February 22, 2018, Nicole Carrico
Richard Layman's collection of John Dos Passos, a “lost generation” author, playwright, artist and political activist, has found a permanent home at the University Libraries Irvin Department of Rare Books and Special Collections. University Libraries will celebrate the acquisition Feb. 28 with a public lecture and exhibit.
December 07, 2017, Megan Sexton
Thanks to a $5 million gift to the university from an anonymous donor, the country’s oldest freestanding academic library is getting a needed renovation. Work is well underway at the South Caroliniana, with all of the materials moved to the Thomas Cooper Library and other sites around campus.
November 20, 2017, Peggy Binette
Students and scholars will have a richer understanding of contemporary politics and culture thanks to Washington Post columnist Kathleen Parker. The 2010 Pulitzer Prize winner who lives in Camden, South Carolina, and writes the nation’s most widely syndicated column, has given her personal archive to the University of South Carolina Libraries’ South Carolina Political Collections.
May 26, 2017, John Brunelli
University President Harris Pastides and Thomas McNally, dean of University Libraries dedicate the John S. Davis Scanning Center and the Lt. Col. James H. Davis Film Vault at the Libraries' Moving Image Research Collections. The MIRC facility is the new home of the U.S. Marine Corps Film Repository that chronicles the corps from the 1940s to the 1970s.
April 27, 2017, Peggy Binette
The personal archive of international best-selling writer and South Carolina native Ron Rash has found a new home at the University of South Carolina. The archive, which spans Rash’s life from boyhood to the present, details his career as a poet, short story writer and novelist.
January 26, 2017, John Brunelli
Yellow fever patients in Charleston died by the hundreds in the mid-19th century. "Black Medicine White Bodies," a new exhibit at McKissick Museum shows how traditional treatments saved people during the epidemics that plagued the Lowcountry.
December 14, 2016, Page Ivey
If you’re of a certain age, you might remember the row of dusty encyclopedias in your parents’ den — books that were the Google of their day but limited in what they could convey.

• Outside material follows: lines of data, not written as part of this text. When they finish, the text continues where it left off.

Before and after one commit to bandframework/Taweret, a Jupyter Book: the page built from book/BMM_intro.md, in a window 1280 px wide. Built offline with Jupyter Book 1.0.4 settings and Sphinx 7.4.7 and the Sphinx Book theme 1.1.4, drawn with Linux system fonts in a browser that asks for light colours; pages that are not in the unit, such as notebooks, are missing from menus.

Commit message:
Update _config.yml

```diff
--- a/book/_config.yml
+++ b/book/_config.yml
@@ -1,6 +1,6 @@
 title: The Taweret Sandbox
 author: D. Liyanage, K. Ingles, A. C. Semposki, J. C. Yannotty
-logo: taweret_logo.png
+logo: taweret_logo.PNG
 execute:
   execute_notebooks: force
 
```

Now you can open the “South Carolina Encyclopedia” and hear Dizzy Gillespie talk about be-bop or watch qualifying for a 1970s Southern 500 stock car race. That’s because the encyclopedia has gone digital.

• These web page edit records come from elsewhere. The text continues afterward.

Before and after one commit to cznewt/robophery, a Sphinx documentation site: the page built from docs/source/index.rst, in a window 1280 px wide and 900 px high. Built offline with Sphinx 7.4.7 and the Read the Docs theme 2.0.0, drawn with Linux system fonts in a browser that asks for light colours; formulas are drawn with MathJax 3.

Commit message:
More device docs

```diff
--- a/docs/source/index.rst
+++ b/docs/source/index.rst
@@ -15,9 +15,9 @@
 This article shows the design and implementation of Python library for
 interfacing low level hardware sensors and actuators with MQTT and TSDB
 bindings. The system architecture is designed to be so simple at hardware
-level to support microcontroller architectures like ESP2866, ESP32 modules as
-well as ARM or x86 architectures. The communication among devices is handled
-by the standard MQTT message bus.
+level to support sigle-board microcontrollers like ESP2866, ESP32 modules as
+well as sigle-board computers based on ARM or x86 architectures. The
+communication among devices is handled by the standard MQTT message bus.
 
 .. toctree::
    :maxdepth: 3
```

November 10, 2016, Peggy Binette
The University of South Carolina marks its commitment to veterans and the military through a variety of endeavors, including the launch of a Veterans Alumni Council and a University Libraries project to digitize 100 years of Marine Corps films.
November 04, 2016, Dan Cook

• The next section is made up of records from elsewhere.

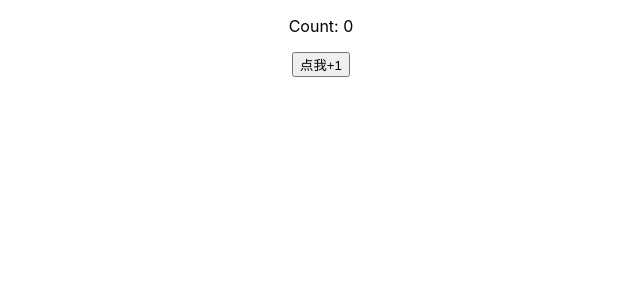
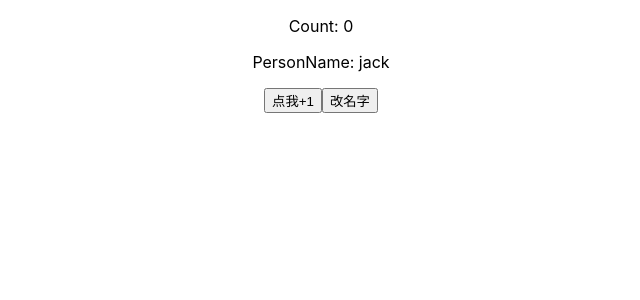
Before and after one commit to illuca/react-hook-test, a React (Create React App) app: page / in a window 1280 px wide. Shown: the top 300 px of the page, without its empty margins (319-959 px from the left). Built offline with nearby package versions, Linux system fonts and the light colour scheme.

Commit message:
useEffect_Hook

```diff
--- a/src/App.js
+++ b/src/App.js
@@ -22,15 +22,25 @@ class Count extends Component {
 
 function FunctionCount() {
     const [count, setCount] = React.useState(0)
+    const [personName, setPersonName] = React.useState('jack')
+
+    React.useEffect(()=>{
+        console.log('@')
+    }, [count])
 
     function add() {
         console.log(count)
         setCount(count + 1)
     }
+    function changePersonName() {
+        setPersonName('fuck')
+    }
 
     return <div>
         <p>Count: {count}</p>
+        <p>PersonName: {personName}</p>
         <button onClick={add}>点我+1</button>
+        <button onClick={changePersonName}>改名字</button>
     </div>
 }
 
```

Anita Lobel, the acclaimed author and illustrator of children’s books, will be honored with the Thomas Cooper Society Medal in recognition of her contribution to the arts on Nov. 17. The award comes as part of Lobel's burgeoning ties to the university — and her longstanding friendship with two alumnae.
October 18, 2016, Craig Brandhorst
South Carolina Political Collections, housed at the University of South Carolina’s Ernest F. Hollings Special Collections Library, is home to the papers of 11 governors and more than 25 members of Congress, plus those of notable judges, civil rights activists, state legislators and the League of Women Voters.
February 22, 2016, Glenn Hare
Noted Gullah storyteller and singer Anita Singleton-Prather, along with the Gullah Kinfolk, will share stories and songs at “Shared Traditions: Sacred Music in the South,” a two-day symposium featuring shape-note singing, African-American spirituals and other music traditions unique to the South. The symposium starts with a meet-and-greet with Singleton-Prather at 3:30 p.m. Friday (Feb. 26) in the McKissick Museum on the historic Horseshoe.
January 27, 2016, Megan Sexton
More than 16,000 reels of film documenting the operational history of the Marine Corps from World War II through Vietnam is moving from Marine Corps University in Quantico, Virginia, to the University of South Carolina, home of one of the largest public film archives in the U.S.